A Home Development Environment for the Small-Time Developer Part 2

In Part One I outlined the goals of this series. This article will go over what eventually happened when I decided to rework my source control system. As of the beginning of this process, I have a bit of a mixed architecture in regard to source control. For my open source project (which I’ll reveal in a later blog post once I’ve cleaned up the code enough for it to not be embarrassing), I use github, as I find it to be the best place to host that sort of thing. For my internal projects (hacky scripts for various things, websites for other people, utility code, etc.), I tend to use VisualSVN, which is currently running on my “server”. Finally, for an upcoming partner project, I’m using Bitbucket. All three approaches work rather well, but I’m mostly irritated with Subversion. I had initially intended to keep source control on my internal server, but after some thought, I realized that really adds a lot of work I’m not interested in doing. Specifically, the following are the issues I have with it.

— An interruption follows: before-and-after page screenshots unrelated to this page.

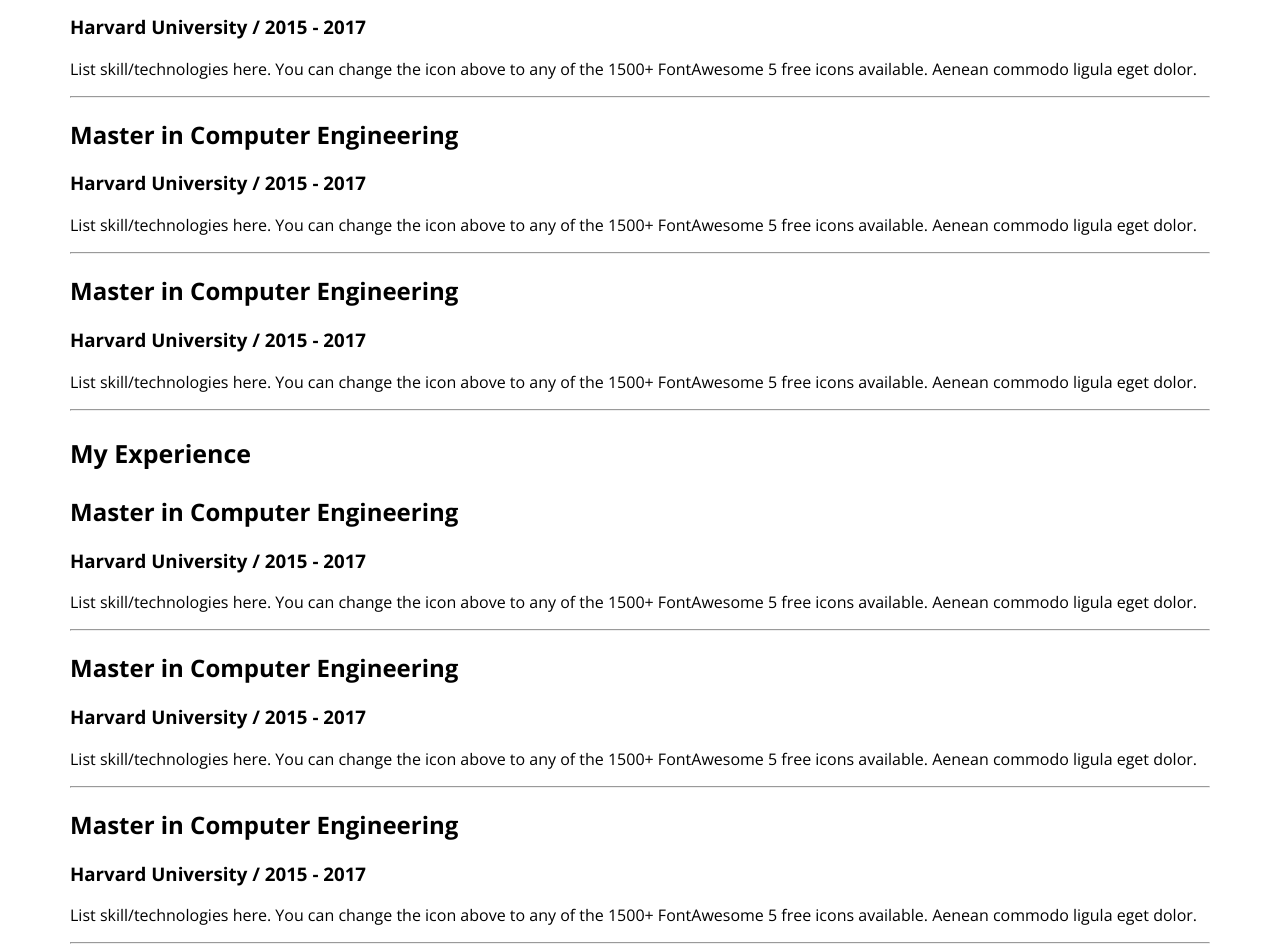
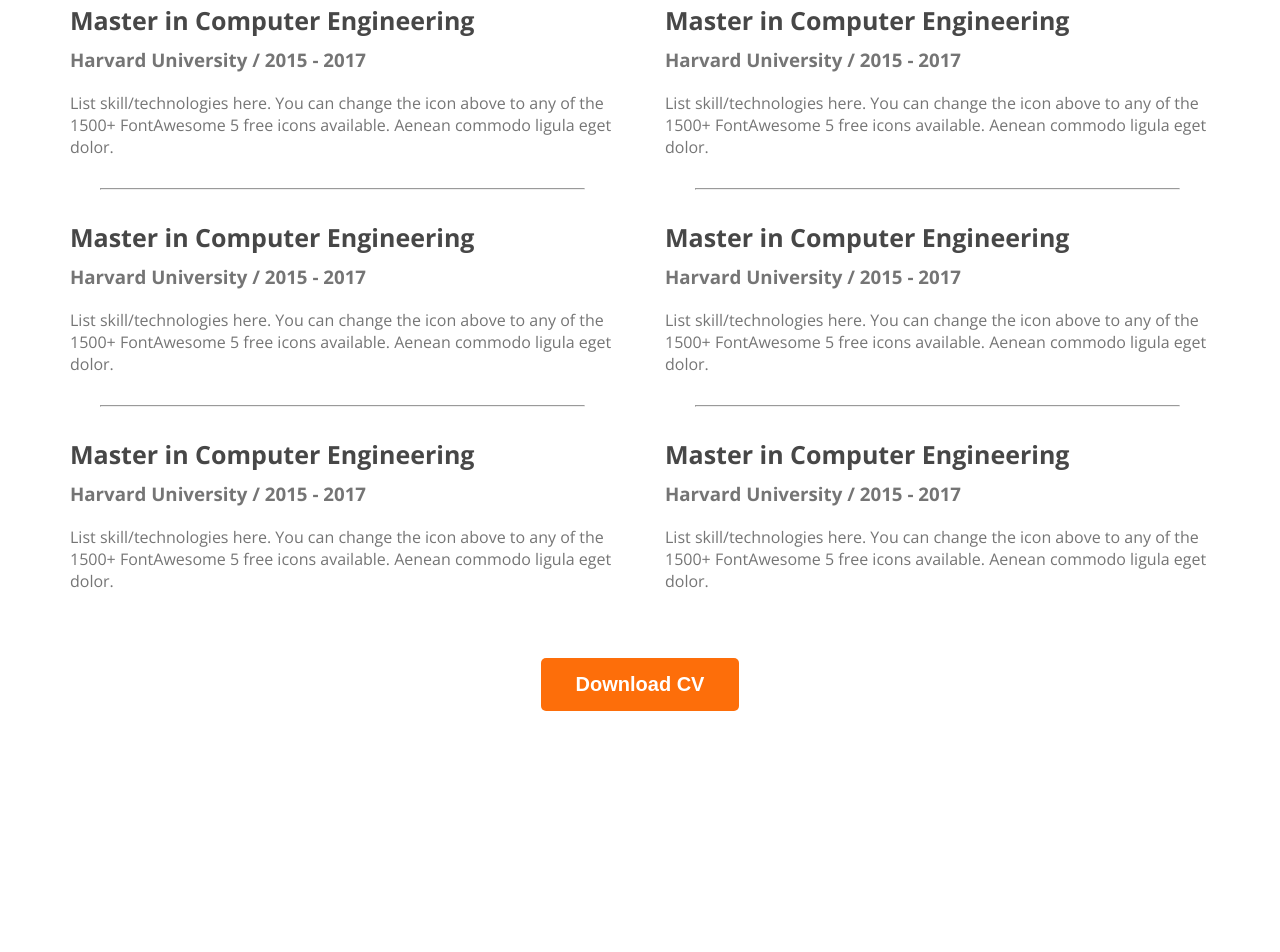
Before and after one commit to pather22996/web-developer-portfolio, a plain HTML site: page index.html in a window 1280 px wide. Shown: the part 2580-3532 px from the top of the page. After the commit the page ends 3299 px from the top, so only its background shows below. Drawn offline with nearby package versions, Linux system fonts and the light colour scheme.

Commit message:
resume section done

```diff
--- a/index.html
+++ b/index.html
@@ -109,7 +109,7 @@
 <h3 class="resume-item-institute">Harvard University / 2015 - 2017</h3>
 <p class="resume-item-description">List skill/technologies here. You can change the icon above  to any of the 1500+ FontAwesome 5 free icons available. Aenean commodo ligula eget dolor.</p>
     </div>
-    <hr>
+
 
     </div>
     <div class="resume-column">
@@ -131,8 +131,10 @@
 <h3 class="resume-item-institute">Harvard University / 2015 - 2017</h3>
 <p class="resume-item-description">List skill/technologies here. You can change the icon above  to any of the 1500+ FontAwesome 5 free icons available. Aenean commodo ligula eget dolor.</p>
     </div>
-    <hr>
     </div>
+  </div>
+  <div class="download-cv">
+  <button class="btn-primary">Download CV</button>
   </div>
  </section>
     </main>
--- a/styles/portfolio.css
+++ b/styles/portfolio.css
@@ -135,8 +135,37 @@ main section{
 }
 /* Resume Section Styles */
 .resume-column-title{
-    color:  #474747);
-font-size: 25px;
+color:  #474747;
+font-size: 30px;
 font-weight: 700;
+}
 
+.resume-container{
+   display: flex;
+   gap: 50px;
 }
+
+.resume-item-title{
+    color:  #474747;
+    font-size:25px;
+    font-weight: 700;
+    margin-bottom: 10px;
+}
+.resume-item-institute{
+  margin-bottom: 20px;
+  margin-top: 0px;
+}
+
+.resume-item-institute,
+.resume-item-description{
+color: #757575;
+}
+.resume-container hr{
+    margin:30px;
+}
+
+
+.download-cv{
+   text-align: center;
+   margin-top: 50px;
+}
```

Advice for Green Developers

Someone pointed out to me the other day that I am a bit of “an old fart” in the .NET development space. At first, I was about to protest and insist that I wasn’t that old. Then it occurred to me that I have been using .NET since the first public beta, which came out in 2001 (if I recall correctly, which I may not, because I’m old). That said, as I think back over my career and the loads of developers who eventually got out of the industry, I wistfully contemplated giving some advice to the folks just getting started. The reasons for it are many. First, I want to see more people succeed. Second, I’ve watched loads of people fail (or worse, not rise to the full level of their potential), including screwing up via self-sabotage. Here, then, are some things that I’ve noticed that might serve as “lifehacks” for making your climb through your career a little easier as well as making your survival more likely.

A Home Development Environment for the Small-Time Developer Part 1

I find that on many projects, the most psychologically draining part of the whole experience, other than the final sprint before the thing is completely finished is the first little bit of code to get started. It’s both simple and tempting to open a new project and just start slinging code, but it also frequently complicates things later on. Therefore, I’ve long since come to the conclusion that I should have a fairly standard way of approaching the setup of projects, both for myself and for external clients. I’m going to start writing a series showing how to implement the things you need to have a reasonably decent home development setup. I’m not going to cover what kind of desk or chair to get, as I’ve had the same desk for 14 years and pick chairs based largely on how comfortable they feel in the store with a reasonably similar desk. No, I’m go to get into the guts of how to get a working process together to develop software in your house with professional-grade discipline so that you can actually complete what you set out to do. I’ll be doing these piecemeal as I get a more regimented environment set up at my own house, so feel free to follow along and change anything that doesn’t suit your needs/desires.